## DIRECTIONS
Repeat the records below word for word.

## THE DATA
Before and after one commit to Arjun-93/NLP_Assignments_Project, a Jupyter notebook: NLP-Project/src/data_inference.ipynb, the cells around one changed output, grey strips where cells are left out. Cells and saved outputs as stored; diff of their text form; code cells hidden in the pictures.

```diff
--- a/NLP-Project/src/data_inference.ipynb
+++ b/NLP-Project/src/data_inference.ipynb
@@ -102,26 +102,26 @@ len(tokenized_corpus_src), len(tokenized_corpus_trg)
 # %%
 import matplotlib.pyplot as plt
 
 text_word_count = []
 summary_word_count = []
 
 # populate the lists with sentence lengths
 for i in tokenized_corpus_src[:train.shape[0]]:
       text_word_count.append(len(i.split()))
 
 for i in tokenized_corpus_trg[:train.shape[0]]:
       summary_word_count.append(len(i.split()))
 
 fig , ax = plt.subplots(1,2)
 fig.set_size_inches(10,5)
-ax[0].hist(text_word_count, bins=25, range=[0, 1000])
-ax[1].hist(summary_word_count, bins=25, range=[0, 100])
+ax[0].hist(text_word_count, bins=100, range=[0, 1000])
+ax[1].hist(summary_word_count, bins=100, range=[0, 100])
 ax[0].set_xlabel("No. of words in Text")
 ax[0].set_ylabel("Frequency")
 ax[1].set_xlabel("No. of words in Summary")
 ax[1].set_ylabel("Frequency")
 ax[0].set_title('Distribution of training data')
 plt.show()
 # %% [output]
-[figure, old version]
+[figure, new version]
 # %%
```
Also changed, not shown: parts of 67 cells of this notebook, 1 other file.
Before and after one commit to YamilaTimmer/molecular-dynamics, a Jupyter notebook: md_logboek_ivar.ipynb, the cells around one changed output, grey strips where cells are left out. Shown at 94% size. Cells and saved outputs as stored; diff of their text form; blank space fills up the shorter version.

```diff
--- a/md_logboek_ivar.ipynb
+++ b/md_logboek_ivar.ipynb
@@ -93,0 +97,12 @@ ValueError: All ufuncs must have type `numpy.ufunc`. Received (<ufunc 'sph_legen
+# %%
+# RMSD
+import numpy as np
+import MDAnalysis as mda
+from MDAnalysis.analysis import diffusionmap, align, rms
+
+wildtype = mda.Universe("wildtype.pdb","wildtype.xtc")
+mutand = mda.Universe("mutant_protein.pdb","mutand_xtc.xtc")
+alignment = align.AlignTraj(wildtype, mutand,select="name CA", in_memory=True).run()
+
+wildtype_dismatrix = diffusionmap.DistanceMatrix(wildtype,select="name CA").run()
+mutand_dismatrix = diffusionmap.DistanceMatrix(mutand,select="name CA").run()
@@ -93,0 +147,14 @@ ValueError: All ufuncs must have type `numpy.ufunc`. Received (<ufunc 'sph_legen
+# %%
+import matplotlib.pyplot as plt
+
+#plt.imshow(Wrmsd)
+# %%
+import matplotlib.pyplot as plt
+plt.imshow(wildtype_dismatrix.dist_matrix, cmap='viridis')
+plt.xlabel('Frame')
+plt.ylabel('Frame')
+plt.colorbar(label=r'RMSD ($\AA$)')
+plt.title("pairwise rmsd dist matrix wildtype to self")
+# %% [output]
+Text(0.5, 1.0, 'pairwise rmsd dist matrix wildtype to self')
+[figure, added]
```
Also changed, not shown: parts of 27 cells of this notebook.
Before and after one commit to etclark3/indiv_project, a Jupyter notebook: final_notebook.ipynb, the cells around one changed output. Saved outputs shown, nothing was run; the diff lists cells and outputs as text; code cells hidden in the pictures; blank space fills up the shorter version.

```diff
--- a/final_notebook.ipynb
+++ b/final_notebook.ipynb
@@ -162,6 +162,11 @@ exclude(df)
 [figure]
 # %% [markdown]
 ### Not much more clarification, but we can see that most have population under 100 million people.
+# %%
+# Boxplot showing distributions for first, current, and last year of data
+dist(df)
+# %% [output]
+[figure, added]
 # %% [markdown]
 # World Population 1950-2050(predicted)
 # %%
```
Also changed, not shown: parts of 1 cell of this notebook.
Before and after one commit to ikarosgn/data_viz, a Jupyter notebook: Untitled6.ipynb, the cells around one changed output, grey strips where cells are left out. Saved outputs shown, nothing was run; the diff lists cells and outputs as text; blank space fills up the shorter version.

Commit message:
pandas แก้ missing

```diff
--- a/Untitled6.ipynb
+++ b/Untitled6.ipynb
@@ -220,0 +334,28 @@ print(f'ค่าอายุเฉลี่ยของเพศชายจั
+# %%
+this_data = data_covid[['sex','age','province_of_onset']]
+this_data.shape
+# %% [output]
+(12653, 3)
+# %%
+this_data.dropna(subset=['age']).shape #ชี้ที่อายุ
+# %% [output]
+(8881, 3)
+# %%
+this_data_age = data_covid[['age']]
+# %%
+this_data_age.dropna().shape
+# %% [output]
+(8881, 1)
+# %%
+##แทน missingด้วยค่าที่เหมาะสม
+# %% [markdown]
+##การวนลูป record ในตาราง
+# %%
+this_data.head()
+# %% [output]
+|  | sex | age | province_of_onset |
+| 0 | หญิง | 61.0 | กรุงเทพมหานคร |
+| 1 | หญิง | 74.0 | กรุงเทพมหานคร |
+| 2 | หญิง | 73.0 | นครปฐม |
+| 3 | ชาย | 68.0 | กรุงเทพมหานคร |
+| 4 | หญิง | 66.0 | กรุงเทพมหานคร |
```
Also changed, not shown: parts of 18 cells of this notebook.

## ANSWER SPACE
Before and after one commit to Arjun-93/NLP_Assignments_Project, a Jupyter notebook: NLP-Project/src/data_inference.ipynb, the cells around one changed output, grey strips where cells are left out. Cells and saved outputs as stored; diff of their text form; code cells hidden in the pictures.

```diff
--- a/NLP-Project/src/data_inference.ipynb
+++ b/NLP-Project/src/data_inference.ipynb
@@ -102,26 +102,26 @@ len(tokenized_corpus_src), len(tokenized_corpus_trg)
 # %%
 import matplotlib.pyplot as plt
 
 text_word_count = []
 summary_word_count = []
 
 # populate the lists with sentence lengths
 for i in tokenized_corpus_src[:train.shape[0]]:
       text_word_count.append(len(i.split()))
 
 for i in tokenized_corpus_trg[:train.shape[0]]:
       summary_word_count.append(len(i.split()))
 
 fig , ax = plt.subplots(1,2)
 fig.set_size_inches(10,5)
-ax[0].hist(text_word_count, bins=25, range=[0, 1000])
-ax[1].hist(summary_word_count, bins=25, range=[0, 100])
+ax[0].hist(text_word_count, bins=100, range=[0, 1000])
+ax[1].hist(summary_word_count, bins=100, range=[0, 100])
 ax[0].set_xlabel("No. of words in Text")
 ax[0].set_ylabel("Frequency")
 ax[1].set_xlabel("No. of words in Summary")
 ax[1].set_ylabel("Frequency")
 ax[0].set_title('Distribution of training data')
 plt.show()
 # %% [output]
-[figure, old version]
+[figure, new version]
 # %%
```
Also changed, not shown: parts of 67 cells of this notebook, 1 other file.
Before and after one commit to YamilaTimmer/molecular-dynamics, a Jupyter notebook: md_logboek_ivar.ipynb, the cells around one changed output, grey strips where cells are left out. Shown at 94% size. Cells and saved outputs as stored; diff of their text form; blank space fills up the shorter version.

```diff
--- a/md_logboek_ivar.ipynb
+++ b/md_logboek_ivar.ipynb
@@ -93,0 +97,12 @@ ValueError: All ufuncs must have type `numpy.ufunc`. Received (<ufunc 'sph_legen
+# %%
+# RMSD
+import numpy as np
+import MDAnalysis as mda
+from MDAnalysis.analysis import diffusionmap, align, rms
+
+wildtype = mda.Universe("wildtype.pdb","wildtype.xtc")
+mutand = mda.Universe("mutant_protein.pdb","mutand_xtc.xtc")
+alignment = align.AlignTraj(wildtype, mutand,select="name CA", in_memory=True).run()
+
+wildtype_dismatrix = diffusionmap.DistanceMatrix(wildtype,select="name CA").run()
+mutand_dismatrix = diffusionmap.DistanceMatrix(mutand,select="name CA").run()
@@ -93,0 +147,14 @@ ValueError: All ufuncs must have type `numpy.ufunc`. Received (<ufunc 'sph_legen
+# %%
+import matplotlib.pyplot as plt
+
+#plt.imshow(Wrmsd)
+# %%
+import matplotlib.pyplot as plt
+plt.imshow(wildtype_dismatrix.dist_matrix, cmap='viridis')
+plt.xlabel('Frame')
+plt.ylabel('Frame')
+plt.colorbar(label=r'RMSD ($\AA$)')
+plt.title("pairwise rmsd dist matrix wildtype to self")
+# %% [output]
+Text(0.5, 1.0, 'pairwise rmsd dist matrix wildtype to self')
+[figure, added]
```
Also changed, not shown: parts of 27 cells of this notebook.
Before and after one commit to etclark3/indiv_project, a Jupyter notebook: final_notebook.ipynb, the cells around one changed output. Saved outputs shown, nothing was run; the diff lists cells and outputs as text; code cells hidden in the pictures; blank space fills up the shorter version.

```diff
--- a/final_notebook.ipynb
+++ b/final_notebook.ipynb
@@ -162,6 +162,11 @@ exclude(df)
 [figure]
 # %% [markdown]
 ### Not much more clarification, but we can see that most have population under 100 million people.
+# %%
+# Boxplot showing distributions for first, current, and last year of data
+dist(df)
+# %% [output]
+[figure, added]
 # %% [markdown]
 # World Population 1950-2050(predicted)
 # %%
```
Also changed, not shown: parts of 1 cell of this notebook.
Before and after one commit to ikarosgn/data_viz, a Jupyter notebook: Untitled6.ipynb, the cells around one changed output, grey strips where cells are left out. Saved outputs shown, nothing was run; the diff lists cells and outputs as text; blank space fills up the shorter version.

Commit message:
pandas แก้ missing

```diff
--- a/Untitled6.ipynb
+++ b/Untitled6.ipynb
@@ -220,0 +334,28 @@ print(f'ค่าอายุเฉลี่ยของเพศชายจั
+# %%
+this_data = data_covid[['sex','age','province_of_onset']]
+this_data.shape
+# %% [output]
+(12653, 3)
+# %%
+this_data.dropna(subset=['age']).shape #ชี้ที่อายุ
+# %% [output]
+(8881, 3)
+# %%
+this_data_age = data_covid[['age']]
+# %%
+this_data_age.dropna().shape
+# %% [output]
+(8881, 1)
+# %%
+##แทน missingด้วยค่าที่เหมาะสม
+# %% [markdown]
+##การวนลูป record ในตาราง
+# %%
+this_data.head()
+# %% [output]
+|  | sex | age | province_of_onset |
+| 0 | หญิง | 61.0 | กรุงเทพมหานคร |
+| 1 | หญิง | 74.0 | กรุงเทพมหานคร |
+| 2 | หญิง | 73.0 | นครปฐม |
+| 3 | ชาย | 68.0 | กรุงเทพมหานคร |
+| 4 | หญิง | 66.0 | กรุงเทพมหานคร |
```
Also changed, not shown: parts of 18 cells of this notebook.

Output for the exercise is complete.